*** Records supplied ***

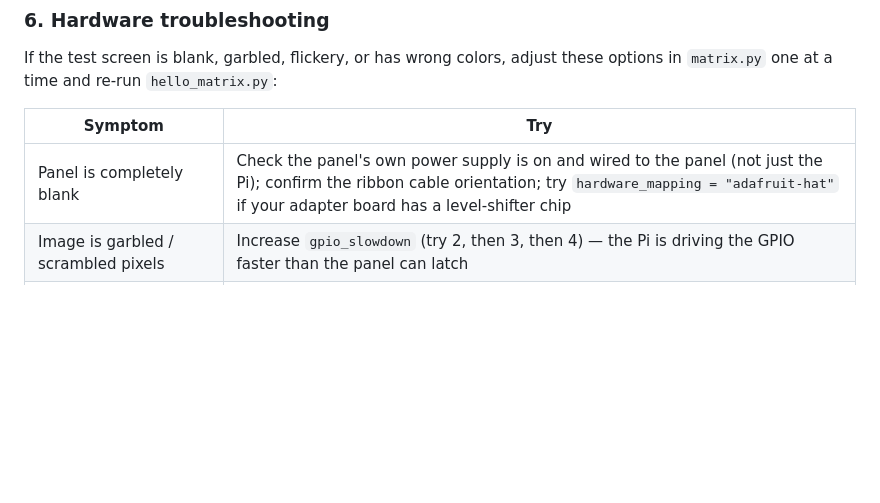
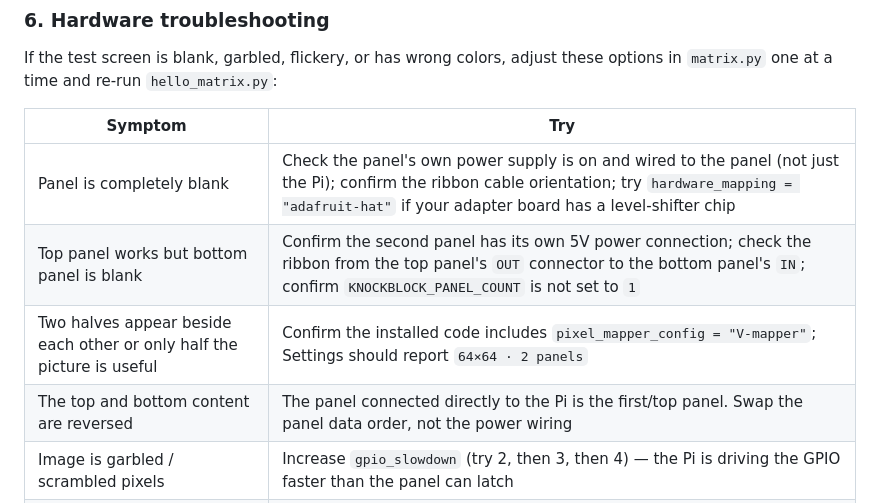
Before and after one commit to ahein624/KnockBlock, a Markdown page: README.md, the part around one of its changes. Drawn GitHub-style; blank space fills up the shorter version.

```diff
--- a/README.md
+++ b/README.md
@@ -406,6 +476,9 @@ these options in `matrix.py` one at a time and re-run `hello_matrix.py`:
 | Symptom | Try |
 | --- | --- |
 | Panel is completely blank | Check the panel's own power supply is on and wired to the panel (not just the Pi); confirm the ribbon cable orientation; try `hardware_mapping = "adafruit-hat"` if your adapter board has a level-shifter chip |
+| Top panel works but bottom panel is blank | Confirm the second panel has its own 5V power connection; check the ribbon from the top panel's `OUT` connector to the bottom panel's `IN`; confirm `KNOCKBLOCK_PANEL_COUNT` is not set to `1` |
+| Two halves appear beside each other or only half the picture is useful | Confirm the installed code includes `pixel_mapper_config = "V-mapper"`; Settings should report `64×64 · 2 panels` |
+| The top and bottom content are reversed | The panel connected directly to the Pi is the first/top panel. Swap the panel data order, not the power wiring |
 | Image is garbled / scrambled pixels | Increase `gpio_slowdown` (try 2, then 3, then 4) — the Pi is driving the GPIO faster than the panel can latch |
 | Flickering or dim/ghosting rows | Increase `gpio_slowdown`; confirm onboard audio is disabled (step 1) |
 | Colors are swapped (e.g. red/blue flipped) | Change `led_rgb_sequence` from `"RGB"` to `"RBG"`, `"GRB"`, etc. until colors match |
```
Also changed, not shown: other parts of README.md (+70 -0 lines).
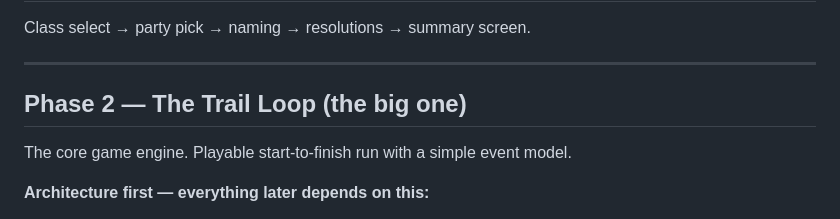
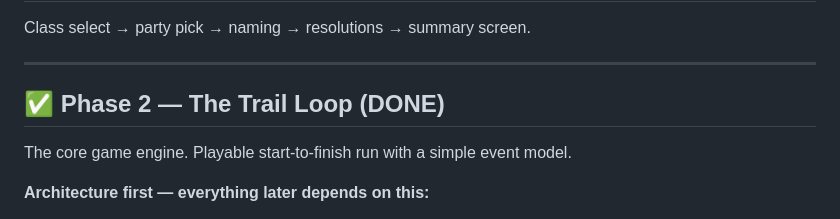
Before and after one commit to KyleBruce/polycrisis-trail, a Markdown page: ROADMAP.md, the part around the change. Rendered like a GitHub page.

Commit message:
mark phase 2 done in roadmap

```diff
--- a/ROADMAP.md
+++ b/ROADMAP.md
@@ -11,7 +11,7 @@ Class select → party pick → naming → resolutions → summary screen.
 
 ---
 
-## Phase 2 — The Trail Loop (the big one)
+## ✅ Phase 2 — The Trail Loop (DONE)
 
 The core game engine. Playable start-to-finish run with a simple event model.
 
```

***

## Activity
In the records above, find every line with the word "Before" and copy it.

## Written solution
Before and after one commit to ahein624/KnockBlock, a Markdown page: README.md, the part around one of its changes. Drawn GitHub-style; blank space fills up the shorter version.
Before and after one commit to KyleBruce/polycrisis-trail, a Markdown page: ROADMAP.md, the part around the change. Rendered like a GitHub page.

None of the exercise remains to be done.